The wide-opening cup has a thin shell, plain and white inside, glazed in rouge red outside, a bright, full and exquisite color. On the bottom of the vase a blue-and-white four-character mark in double lines is inscribed in regular script, reading “Kangxi Nianzhi (made during Kangxi Period), within a double-border square of the same color.
Press-hand cup can be dated back to Ming Dynasty. It has a flared mouth. The vase’s wall is quite thin at the top, then getting thicker and finally considerably thick at the bottom. When someone holds it, its flared mouth rim presses on one’s hand, exactly the part between one’s thumb and index finger, fitting perfectly with the hand shape. Therefore, in Ming and Qing Dynasties, this type of cups gained much popularity. Its glazing color is fairly distinctive; rouge red glaze is a kind of low-temperature color glaze applying gold as colorant, which was imported to China from Western countries during Kangxi Period. The making of this type of cups can be quite tedious; the glaze should be fired twice in kiln, mixed with 0.02% of gold, making it specifically precious.

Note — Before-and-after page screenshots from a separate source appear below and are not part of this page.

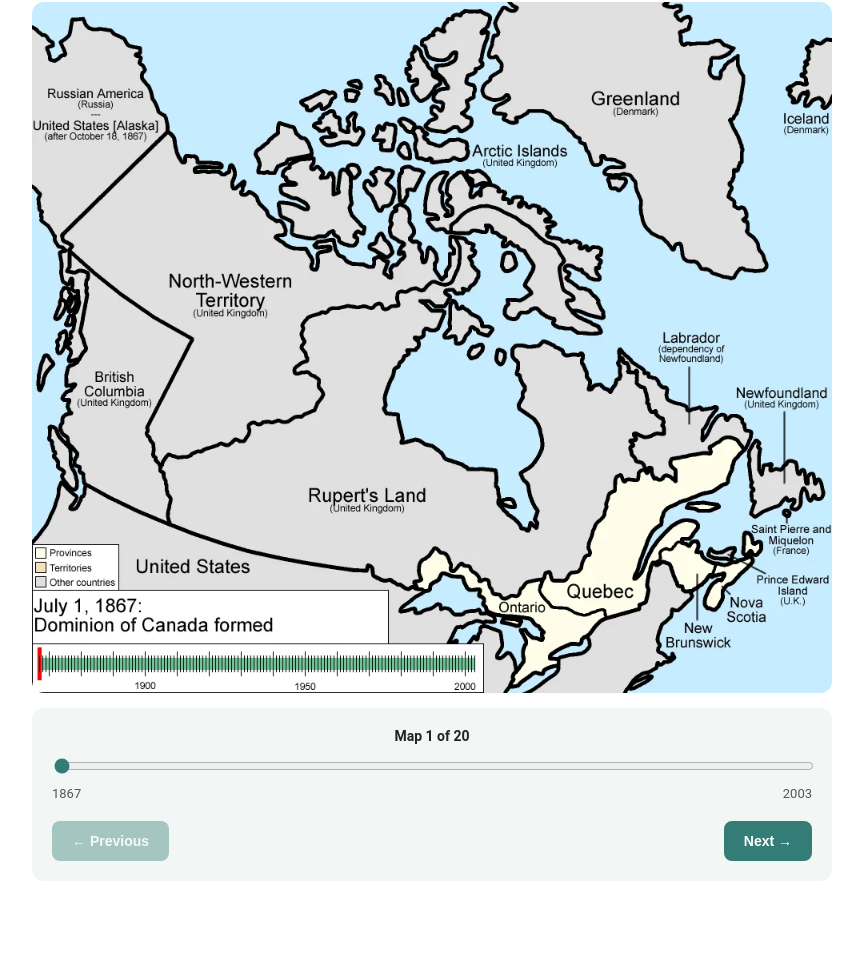
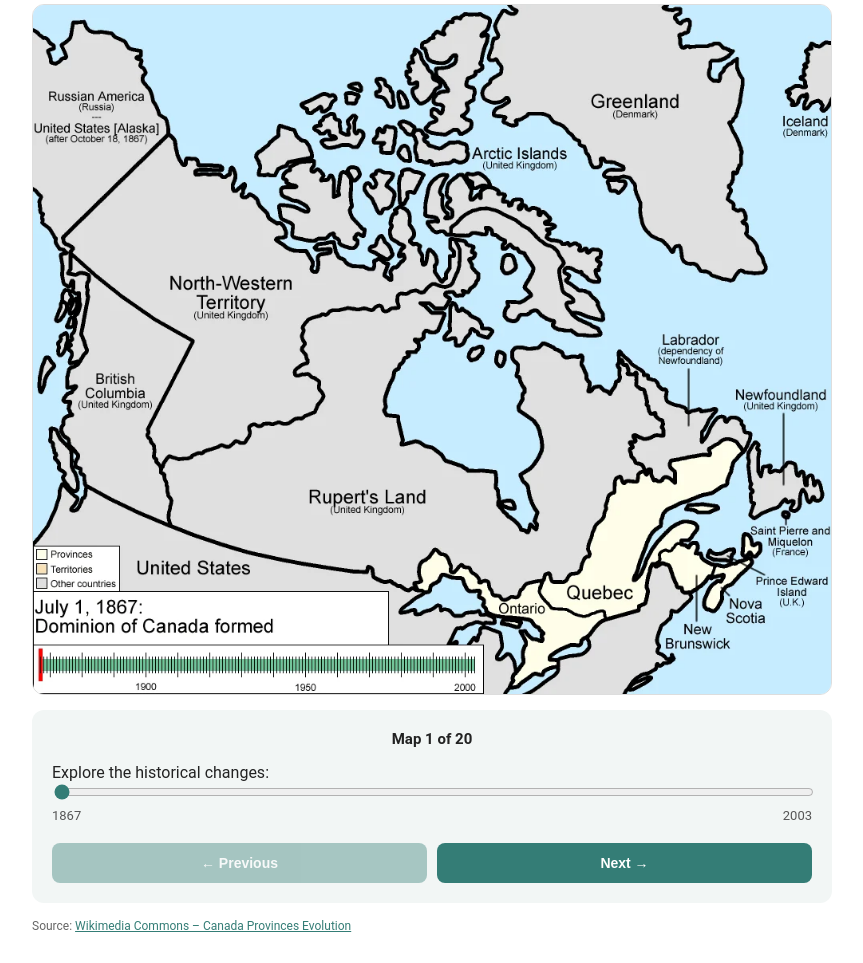
Before and after one commit to 43jakchr/AKA.interaktivt, a plain HTML site: page canada-timeline/index.html in a window 1280 px wide. Shown: the part 56-1019 px from the top of the page, without its empty margins (208-1071 px from the left). Before the commit the page ends 952 px from the top, so only its background shows below. Drawn offline with Linux system fonts and the light colour scheme.

Commit message:
Refactor index.html for Canada timeline
Updated HTML structure, styles, and functionality for the territorial evolution of Canada timeline.

```diff
--- a/canada-timeline/index.html
+++ b/canada-timeline/index.html
@@ -3,7 +3,7 @@
 <html lang="en">
 <head>
   <meta charset="UTF-8">
-  <meta name="viewport" content="width=device-width, initial-scale=1">
+  <meta name="viewport" content="width=device-width, initial-scale=1.0">
   <title>Territorial Evolution of Canada</title>
 
   <style>
@@ -12,11 +12,11 @@
     }
 
     body {
+      margin: 0;
+      padding: 16px;
       font-family: Roboto, Arial, sans-serif;
+      color: #222222;
       background: #ffffff;
-      color: #222;
-      margin: 0;
-      padding: 15px;
     }
 
     .container {
@@ -25,9 +25,10 @@
       margin: 0 auto;
     }
 
-    h2 {
+    h1 {
       font-size: 24px;
-      margin: 0 0 15px;
+      margin: 0 0 16px;
+      color: #212c60;
     }
 
     .map {
@@ -35,6 +36,7 @@
       height: auto;
       display: block;
       border-radius: 12px;
+      border: 1px solid #dddddd;
     }
 
     .controls {
@@ -44,7 +46,15 @@
       margin-top: 15px;
     }
 
+    .counter {
+      text-align: center;
+      font-size: 15px;
+      font-weight: 600;
+      margin-bottom: 15px;
+    }
+
     .timeline {
+      display: block;
       width: 100%;
       accent-color: #347d76;
       cursor: pointer;
@@ -53,7 +63,7 @@
     .labels {
       display: flex;
       justify-content: space-between;
-      color: #555;
+      color: #555555;
       font-size: 13px;
       margin-top: 8px;
     }
@@ -66,17 +76,18 @@
     }
 
     button {
+      flex: 1;
       background: #347d76;
-      color: white;
+      color: #ffffff;
       border: none;
       border-radius: 8px;
-      padding: 12px 20px;
+      padding: 12px 16px;
       cursor: pointer;
       font-size: 14px;
       font-weight: 600;
     }
 
-    button:hover {
+    button:hover:not(:disabled) {
       background: #27635d;
     }
 
@@ -85,20 +96,34 @@
       cursor: not-allowed;
     }
 
-    .counter {
-      text-align: center;
-      font-size: 14px;
-      margin-bottom: 12px;
-      font-weight: 600;
+    button:focus-visible,
+    input:focus-visible {
+      outline: 3px solid #f08920;
+      outline-offset: 3px;
+    }
+
+    .credit {
+      color: #666666;
+      font-size: 12px;
+      margin-top: 14px;
+      line-height: 1.5;
+    }
+
+    .credit a {
+      color: #347d76;
     }
 
     @media (max-width: 500px) {
-      .controls {
-        padding: 15px;
+      body {
+        padding: 10px;
       }
 
-      .buttons button {
-        flex: 1;
+      h1 {
+        font-size: 20px;
+      }
+
+      .controls {
+        padding: 14px;
       }
     }
   </style>
@@ -106,15 +131,17 @@
 
 <body>
 
-  <div class="container">
+  <main class="container">
 
-    <h2>Territorial Evolution of Canada</h2>
+    <h1>Territorial Evolution of Canada</h1>
 
     <img
       id="canadaMap"
       class="map"
       src="images/00.webp"
-      alt="Historical map showing the territorial evolution of Canada"
+      alt="Historical map of Canada in 1867"
+      width="1000"
+      height="864"
     >
 
     <div class="controls">
@@ -122,6 +149,10 @@
       <div class="counter" id="counter">
         Map 1 of 20
       </div>
+
+      <label for="timeline">
+        Explore the historical changes:
+      </label>
 
       <input
         type="range"
@@ -131,7 +162,6 @@
         max="19"
         step="1"
         value="0"
-        aria-label="Select a historical map"
       >
 
       <div class="labels">
@@ -140,18 +170,29 @@
       </div>
 
       <div class="buttons">
-        <button id="previous" onclick="changeFrame(-1)">
-          &#8592; Previous
+        <button type="button" id="previous">
+          &larr; Previous
         </button>
 
-        <button id="next" onclick="changeFrame(1)">
-          Next &#8594;
+        <button type="button" id="next">
+          Next &rarr;
         </button>
       </div>
 
     </div>
 
-  </div>
+    <p class="credit">
+      Source:
+      <a
+        href="https://commons.wikimedia.org/wiki/File:Canada_provinces_evolution_2.gif"
+        target="_blank"
+        rel="noopener noreferrer"
+      >
+        Wikimedia Commons – Canada Provinces Evolution
+      </a>
+    </p>
+
+  </main>
 
   <script>
     const timeline = document.getElementById("timeline");
@@ -164,7 +205,6 @@
 
     function updateMap() {
       const frame = Number(timeline.value);
-
       const fileName = String(frame).padStart(2, "0");
 
       map.src = "images/" + fileName + ".webp";
@@ -176,16 +216,21 @@
       next.disabled = frame === totalFrames - 1;
     }
 
-    function changeFrame(direction) {
-      const current = Number(timeline.value);
-
+    previous.addEventListener("click", function () {
       timeline.value = Math.max(
         0,
-        Math.min(totalFrames - 1, current + direction)
+        Number(timeline.value) - 1
       );
+      updateMap();
+    });
 
+    next.addEventListener("click", function () {
+      timeline.value = Math.min(
+        totalFrames - 1,
+        Number(timeline.value) + 1
+      );
       updateMap();
-    }
+    });
 
     timeline.addEventListener("input", updateMap);
 
```
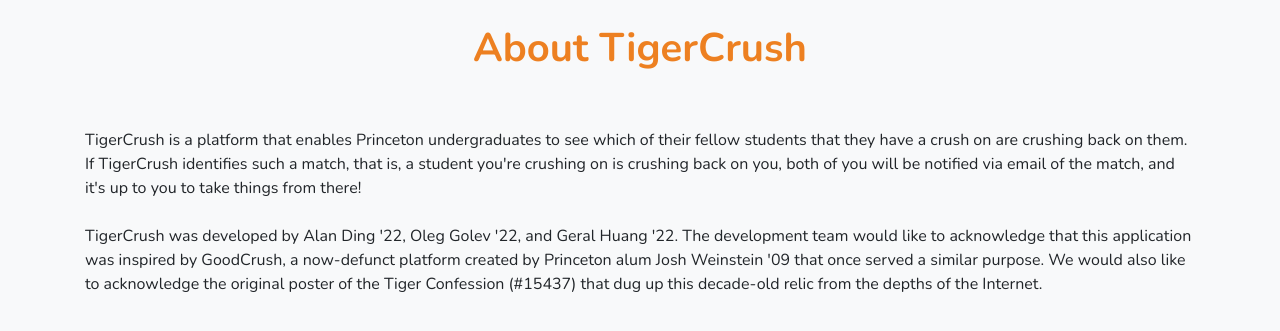
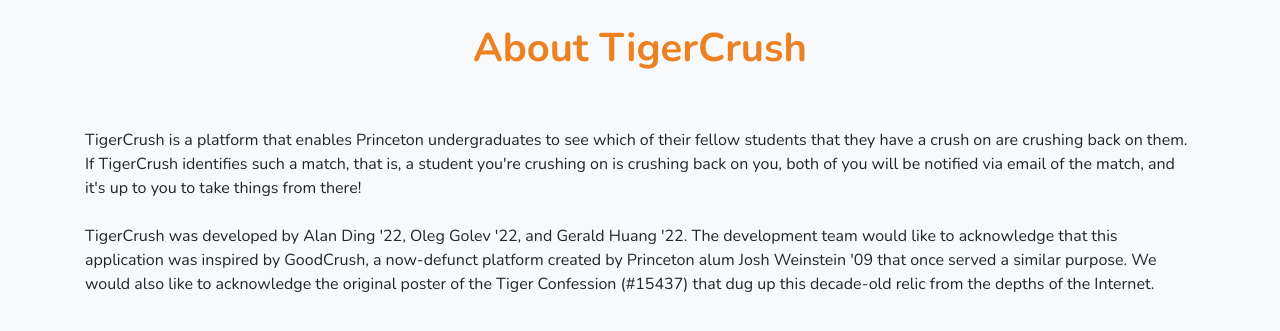
Before and after one commit to alanjding/TigerCrush, a Python web app: template templates/about.html in a window 1280 px wide. Shown: the part 56-387 px from the top of the page. Run offline with Jinja, Linux system fonts and the light colour scheme; the template is opened without the code that fills it, so the values that code supplies are empty; some libraries are stand-ins or nearby versions.

Commit message:
fixed typo

```diff
--- a/templates/about.html
+++ b/templates/about.html
@@ -23,7 +23,7 @@
     <div class="container">
       <div class="row">
         <div class="col-md-12">
-          <p>TigerCrush is a platform that enables Princeton undergraduates to see which of their fellow students that they have a crush on are crushing back on them. If TigerCrush identifies such a match, that is, a student you're crushing on is crushing back on you, both of you will be notified via email of the match, and it's up to you to take things from there!<br><br>TigerCrush was developed by Alan Ding '22, Oleg Golev '22, and Geral Huang '22. The development team would like to acknowledge that this application was inspired by GoodCrush, a now-defunct platform created by Princeton alum Josh Weinstein '09 that once served a similar purpose. We would also like to acknowledge the original poster of the Tiger Confession (#15437) that dug up this decade-old relic from the depths of the Internet.</p>
+          <p>TigerCrush is a platform that enables Princeton undergraduates to see which of their fellow students that they have a crush on are crushing back on them. If TigerCrush identifies such a match, that is, a student you're crushing on is crushing back on you, both of you will be notified via email of the match, and it's up to you to take things from there!<br><br>TigerCrush was developed by Alan Ding '22, Oleg Golev '22, and Gerald Huang '22. The development team would like to acknowledge that this application was inspired by GoodCrush, a now-defunct platform created by Princeton alum Josh Weinstein '09 that once served a similar purpose. We would also like to acknowledge the original poster of the Tiger Confession (#15437) that dug up this decade-old relic from the depths of the Internet.</p>
         </div>
       </div>
     </div>
```
Also changed, not shown: 1 other file.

Hence, utensils glazed in rouge red were all made by the official kiln. In addition, this glaze color was created in Kangxi period, thrived in Yongzheng Period, and by Qianlong Period, it started to decline; during subsequent Jiaqing Period and Daoguang Period, the production of rouge red glaze was already not able to compare with that in previous periods in both quality and quantity. Therefore, we say it is an excellent color glaze during the most flourish age in Qing Dynasty.